If you’re thinking about trying Ruby 1.9 but think it will be a hassle to install and will break all your (non-rails) apps, read on. I use Ruby 1.9 almost exclusively and have very few issues.

Part of the blame can be laid on the lack of information out there about getting these two installs working side by side. The information that is out there is further diluted by here-say that it’s “difficult” or gems like multiruby that are difficult. The other part of the blame can be laid on RubyGems, which actually makes it difficult to have these two Ruby’s co-existing.

The truth is, getting Ruby 1.8 and Ruby 1.9 living side by side is actually ridiculously easy, and making RubyGems work right is now even ridiculously easier.

Installing Ruby 1.9

Don’t be afraid. What we’re doing here is going to leave the smallest footprint on your machine possible. Brian Cardarella summed this up nicely on his blog.

your-ruby1.9.1-dir$ ./configure --program-suffix=19

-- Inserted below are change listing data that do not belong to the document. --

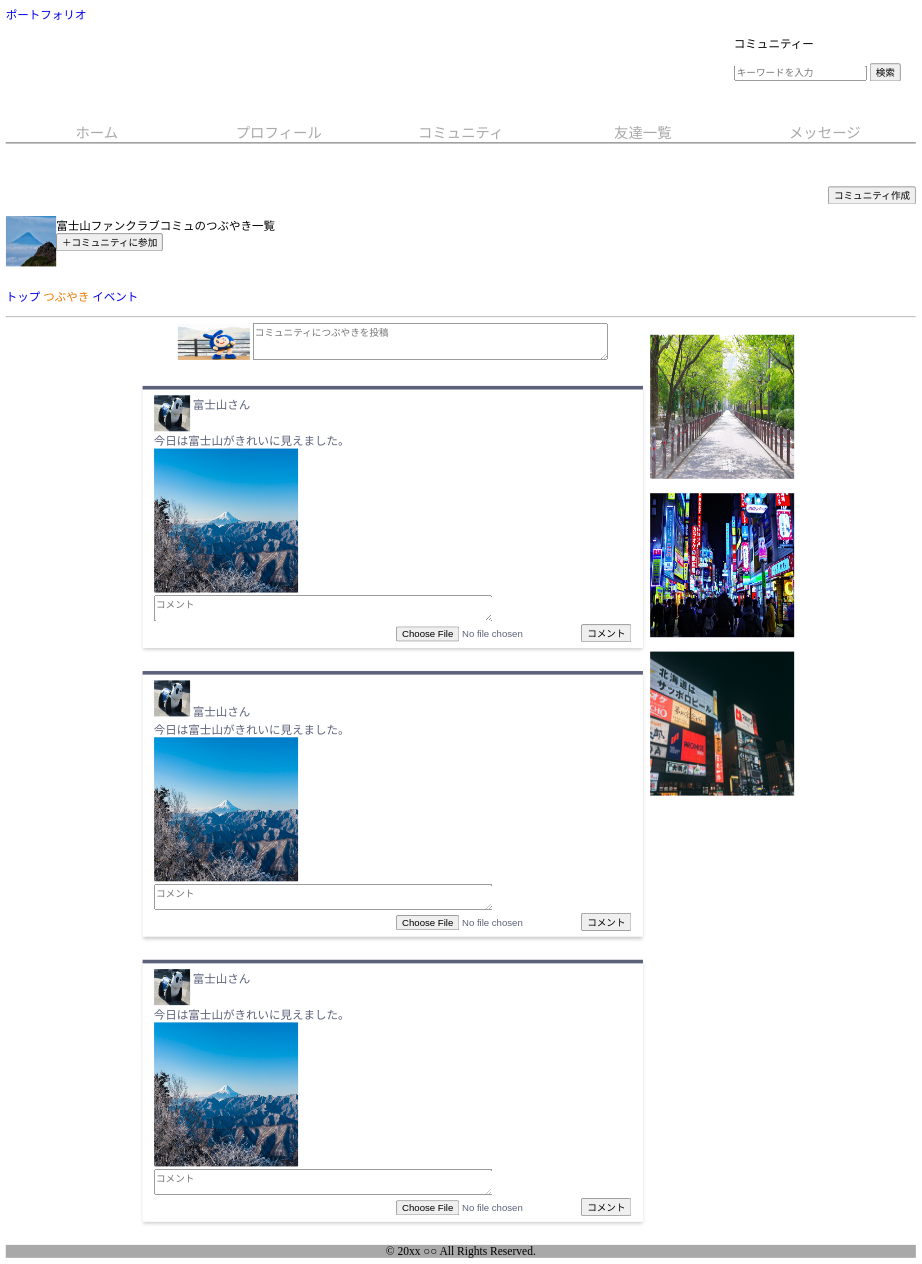
Repository: yuukiabc/samurai_PHP
Page: CMT.html
The author's editor kept a record of every edit. The page is drawn from the files as they stood at one moment, then again after the next edit.
The browser window is 1280 px wide. The pictures show the whole page, at 72% of full size.

Above is the page before.

### CMT.html
<!DOCTYPE html>
<html>
    <head><meta charset="UTF-8">
        <title>sns</title>
        <link rel="stylesheet"type="text/css"href="CMT.css">
    </head>
    <body>

            <div class="f">
                <a href="HP.html">ポートフォリオ</a>
                <div class="e">
                    <p>コミュニティー</p>
                    <input type="search" name="search" placeholder="キーワードを入力">
                    <input type="submit" name="submit" value="検索">
                </div>
            </div>

            <div class="d">
                <ul>
                    <li><a href="HP.html">ホーム</a></li>
                    <li><a href="PF.html">プロフィール</a></li>
                    <li><a href="CM.html">コミュニティ</a></li>
                    <li><a href="Friends list.html">友達一覧</a></li>
                    <li><a href="message.html">メッセージ</a></li>
                </ul>
            </div>
            <div class="menu"></div>
            <div class="h">
            <div align='right'class="i">
                <input type="submit" value="コミュニティ作成">
            </div>
            <p>
                <img src="1.jpg"alt="写真"width="70" height="70"align="left">
                富士山ファンクラブコミュのつぶやき一覧<br>
                <button type=“button” onclick="location.href='#'">＋コミュニティに参加</button>
            </p>
            <br clear="left">
            <p>
                <a href="CMTP.html">トップ</a><a href="CMT.html"><span> つぶやき</span></a><a href="CMI.html"> イベント</a>
            </p>
            <hr>
            <div class="c">
            <form class="photo" action="cgi-bin/formmail.cgi" method="post">
                <img src="20.jpg" alt="画像"width="100" height="50">
                <textarea id="comment" name="comment"placeholder="コミュニティにつぶやきを投稿"rows="3"></textarea>

            </form>
            <div class="kakomi-box8">
                <img src="3.jpg"alt="写真"width="50" height="50"align="top">
                富士山さん
                <p>今日は富士山がきれいに見えました。</p>
                <img src="4.jpg"alt="写真"width="200" height="200">
                <textarea id="comment" name="comment"placeholder="コメント"rows="2"></textarea>
                <div align='right'>
                    <input type="file" name="example1"></input>
                    <input type="submit" value="コメント"></input>
                </div>
            </div>
            <div class="kakomi-box8">
                <img src="3.jpg"alt="写真"width="50" height="50">
                富士山さん
                <p>今日は富士山がきれいに見えました。</p>
                <img src="4.jpg"alt="写真"width="200" height="200">
                <textarea id="comment" name="comment"placeholder="コメント"rows="2"></textarea>
                <div align='right'>
                    <input type="file" name="example1"></input>
                    <input type="submit" value="コメント"></input>
                </div>
            </div>
            <div class="kakomi-box8">
                <img src="3.jpg"alt="写真"width="50" height="50"align="top">
                富士山さん
                <p>今日は富士山がきれいに見えました。</p>
                <img src="4.jpg"alt="写真"width="200" height="200">
                <textarea id="comment" name="comment"placeholder="コメント"rows="2"></textarea>
                <div align='right'>
                    <input type="file" name="example1"></input>
                    <input type="submit" value="コメント"></input>
                </div>
            </div>
            </div>
            <div class="a">
                <p>
                    <img src="8.jpg"alt="写真">
                </p>
                <p>
                    <img src="9.jpg"alt="写真">
                </p>
                <p>
                    <img src="10.jpg"alt="写真">
                </p>
            </div>
        </div>
        <div class="g">
            <p>&copy; 20xx ○○ All Rights Reserved.</p>
        </div>
    </body>
</html>

### CMT.css
span{
    color:#ee7800;
}
a {
text-decoration: none;
}
input[type="text"],
textarea {
    width: 70%;
}
.kakomi-box8{
    padding: 0.5em 1em;
    margin: 2em 0;
    color: #5d627b;
    background: white;
    border-top: solid 5px #5d627b;
    box-shadow: 0 3px 5px rgba(0, 0, 0, 0.22);
}
.kakomi-box8 p {
    margin: 0;
    padding: 0;
}
.f{

    height:150px;
}
.e{
    margin-left:80%;
}
.d{
    align-content: center;
    width: 100%;
    display: block;
    margin-left: auto;
    margin-right: auto;
    overflow: hidden;

}
.d ul{
    list-style-type:none;
    padding:0;
    margin:0;
}
.d ul li{
    float: left;
    text-align:center;
    width:20%;
}
.d ul li a{

    display:block;
    height:20px;
    padding:10px;
    text-decoration: none;
    color:#a9a9a9;
    font-size:20px;
    margin:0;
}
.d ul li a:hover{
    filter:drop-shadow(10px 10px 10px black);
}
.menu{
    border-top: 1px solid #2b2b2b;
}
.h{
    overflow: hidden;

}
.a{
    height:100%;
    width:15%;
    float:left;
    padding-left:10px;
    box-sizing: border-box;
}
.a img{
    height:200px;
    width:200px;
}
.g{
    background-color:#a9a9a9;
    text-align:center;
}
.g p{
    margin:0;
}
.c{
    height:100%;
    width:55%;
    float:left;

    padding-left:15%;
}
.c form{
    text-align:center;
}
.i{
    padding-top:60px;
}

After the next edit:
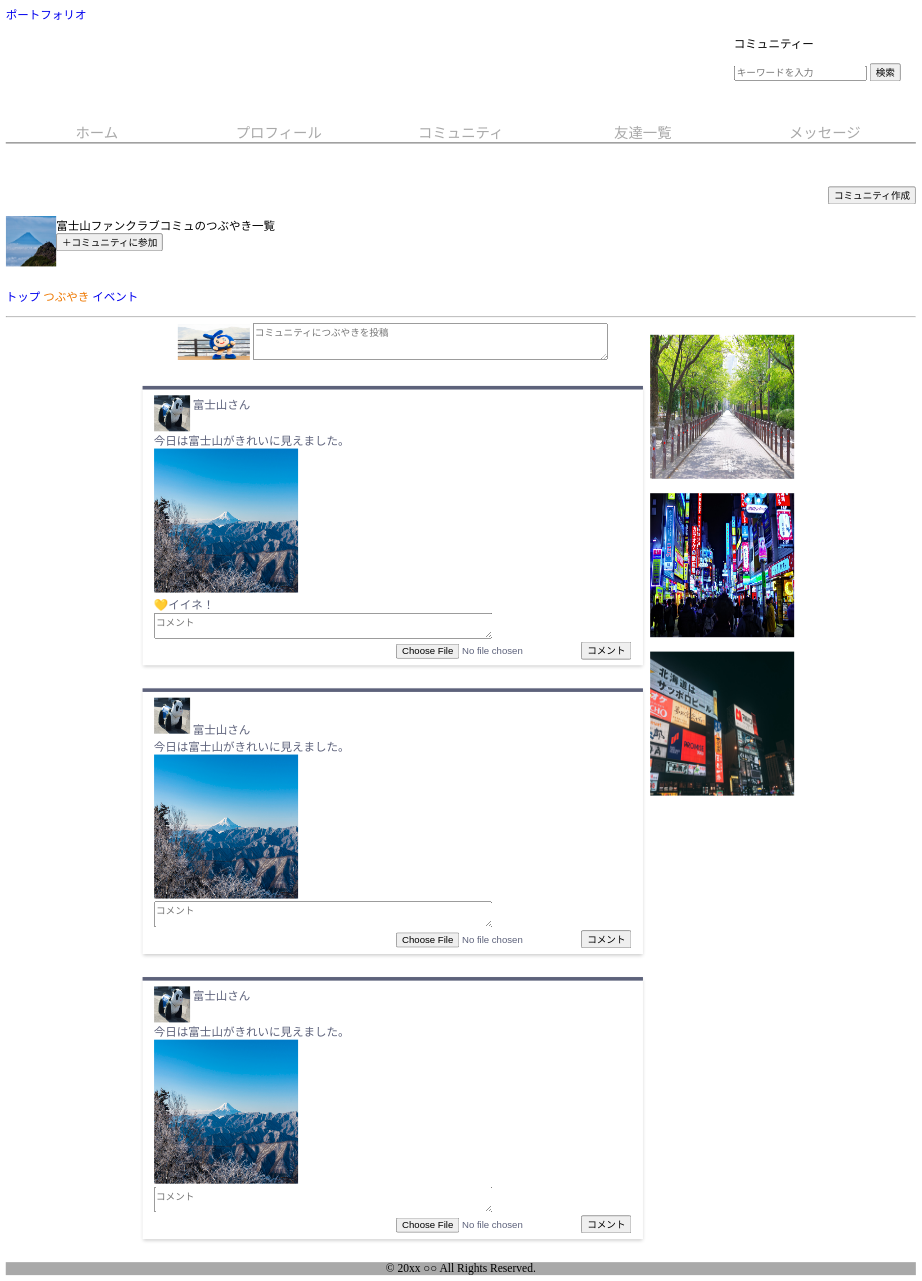
The edit:
--- a/CMT.html
+++ b/CMT.html
@@ -49,7 +49,8 @@
                 <img src="3.jpg"alt="写真"width="50" height="50"align="top">
                 富士山さん
                 <p>今日は富士山がきれいに見えました。</p>
-                <img src="4.jpg"alt="写真"width="200" height="200">
+                <img src="4.jpg"alt="写真"width="200" height="200"><br>
+                💛イイネ！<br>
                 <textarea id="comment" name="comment"placeholder="コメント"rows="2"></textarea>
                 <div align='right'>
                     <input type="file" name="example1"></input>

That’s it. You can now make && sudo make install and have Ruby 1.9 working
as ruby19. But you probably want programs to know about your Ruby, so you’ll probably want to symlink it.

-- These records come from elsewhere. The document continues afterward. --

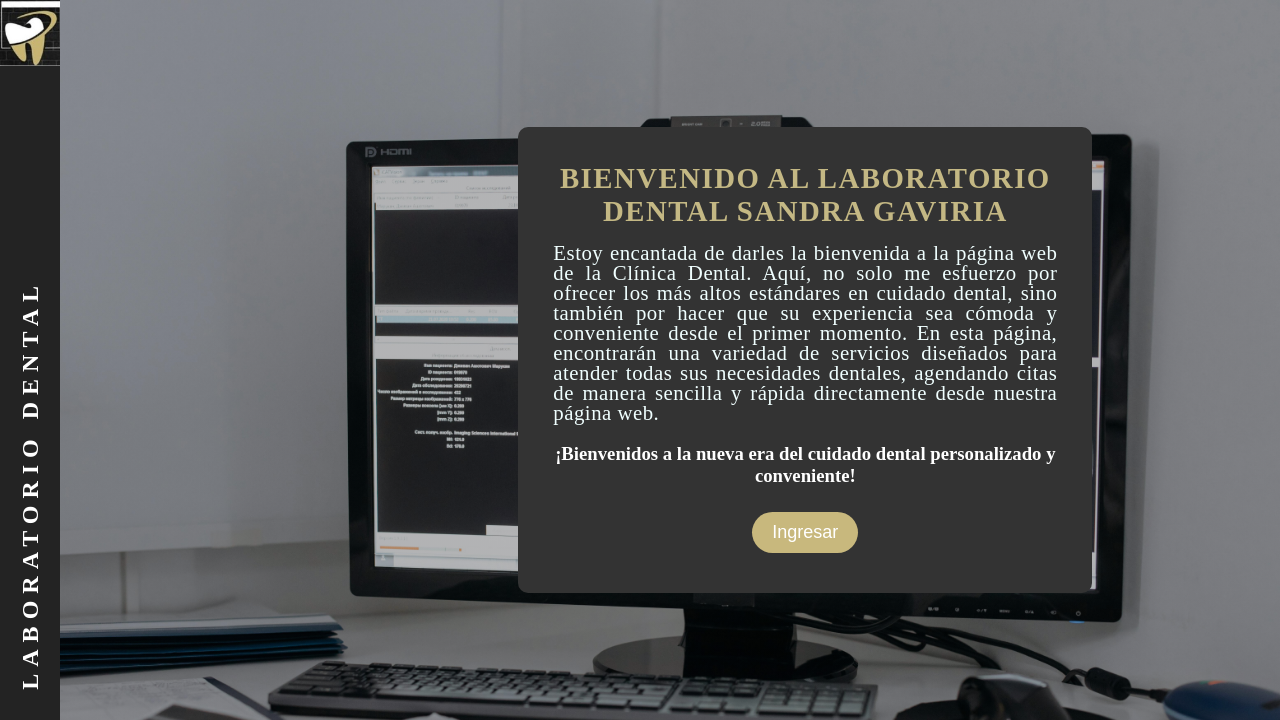
Repository: IIntef/ProyectoDental2.0
Page: Proyecto/Proyecto/Fer.html
The author's editor kept a copy of each file at every save. The page is drawn from the files as they stood at one save, then again after the next save.
The browser window is 1280 px wide. The pictures show the whole page.

Above is the page before, as saved 2024-06-18 13:33:31.

After the next save:
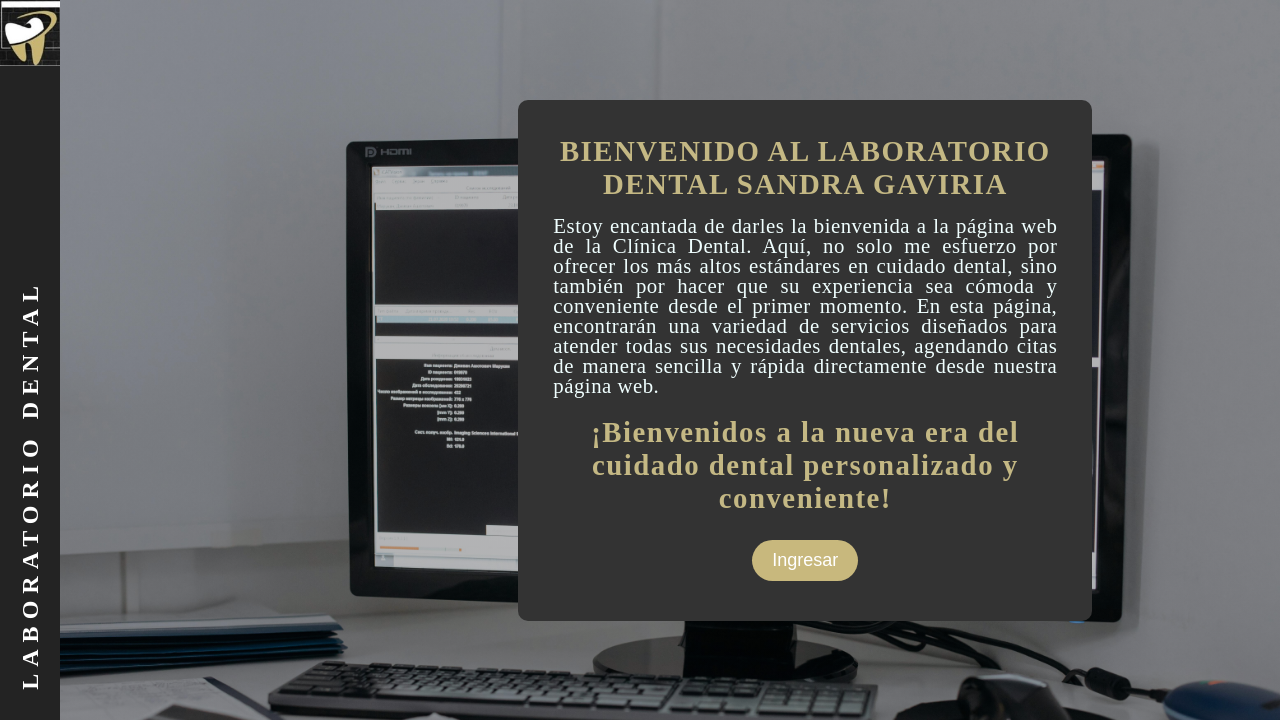
Saved 3 min 35 s later.
--- a/Proyecto/Proyecto/StyleFer.css
+++ b/Proyecto/Proyecto/StyleFer.css
@@ -72,6 +72,14 @@ h2{
     text-align:center;
 }
 
+h3{
+    margin: 0;
+    color: #c4b884;
+    font-family: 'Fredoka One';
+    letter-spacing: 1.5px;
+    font-size: clamp(1.2rem, 2.5vw, 1.8rem);
+    text-align:center;
+}
 p{
     font-weight: 100;
     line-height: 20px;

You don’t need to do it this way, but this is how I got everything working. I moved all my ruby, irb and gem executables to use the 18 suffix manually:

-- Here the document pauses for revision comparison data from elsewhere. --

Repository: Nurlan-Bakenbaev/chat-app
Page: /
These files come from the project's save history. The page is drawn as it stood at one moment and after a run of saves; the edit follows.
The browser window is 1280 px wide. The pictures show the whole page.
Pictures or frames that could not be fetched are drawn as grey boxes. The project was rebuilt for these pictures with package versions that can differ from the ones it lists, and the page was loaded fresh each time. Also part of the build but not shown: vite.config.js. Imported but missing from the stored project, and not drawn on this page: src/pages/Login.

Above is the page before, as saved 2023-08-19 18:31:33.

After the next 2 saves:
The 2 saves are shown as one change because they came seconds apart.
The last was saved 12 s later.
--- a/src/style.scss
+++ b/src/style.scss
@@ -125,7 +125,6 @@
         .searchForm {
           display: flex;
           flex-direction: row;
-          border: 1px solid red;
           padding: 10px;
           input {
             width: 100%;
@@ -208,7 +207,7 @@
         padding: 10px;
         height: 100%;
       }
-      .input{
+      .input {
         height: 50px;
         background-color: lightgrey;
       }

$ sudo mv /usr/local/bin/ruby /usr/local/bin/ruby18
$ sudo mv /usr/local/bin/irb /usr/local/bin/irb18
$ sudo mv /usr/local/bin/gem /usr/local/bin/gem18

The gem binary is likely to use the ruby binary with the suffix attached. You’ll want to edit the shebang and remove the suffix. This is likely the last time you will need to edit a file

You can now symlink ruby, irb and gem to whichever Ruby you want to use. In my case, I want Ruby 1.9, so:

$ sudo ln -fs /usr/local/bin/ruby19 /usr/local/bin/ruby
$ ...

Quick Switching

There’s an even easier way to do the symlinks. Simply install an alias in your ~/.profile. I use this:

alias ruby-switch-18='sudo ln -fs /usr/local/bin/ruby18 /usr/local/bin/ruby &&
  sudo ln -fs /usr/local/bin/irb18 /usr/local/bin/irb &&
  sudo ln -fs /usr/local/bin/gem18 /usr/local/bin/gem'
alias ruby-switch-19='sudo ln -fs /usr/local/bin/ruby19 /usr/local/bin/ruby &&
  sudo ln -fs /usr/local/bin/irb19 /usr/local/bin/irb &&
  sudo ln -fs /usr/local/bin/gem19 /usr/local/bin/gem'

Which lets me do:

~$ ruby-switch-18 && ruby --version 
ruby 1.8.7 (2009-01-28 patchlevel 99) [i686-darwin9.6.0]
~$ ruby-switch-19 && ruby --version
ruby 1.9.1p0 (2009-01-30 revision 21907) [i386-darwin9.6.0]

Getting RubyGems to Make Sane Executables

The other problem you’ll eventually run into is that RubyGems likes to rewrite the shebang when it generates executables in a gem install to use ruby18 or ruby19 (now that you’re using suffixes). We just want it to use ruby.

Now I said this was easier. It is. Install this gem:

$ sudo gem install gem-sane-binary

You can see the source on Github. It’s a small RubyGems 1.3.2+ plugin that uses your ruby symlink (if it exists) instead of the current Ruby executable when generating binaries.

You can now gem install anything without worrying about having it break your other Ruby install.

TextMate

If you’re an OSX user, this one’s for you:

Now that you’ve switched over to 19 you might be interested to know how to get some of your apps that depend on Ruby to work properly. TextMate has some decent 1.9 support so far, but you need to pull the latest support code from the subversion repository:

$ cd Library/Application\ Support/TextMate/
$ svn co http://svn.textmate.org/trunk/Support/

If you use the Git textmate bundle, read about how I got it working in 1.9 here.

Note that with our quick switch alias, if anything breaks you can always `ruby-switch-18` in a Terminal to quickly drop back. TextMate need not be restarted.

Questions? Comments? Follow me on Twitter (@lsegal) or email me.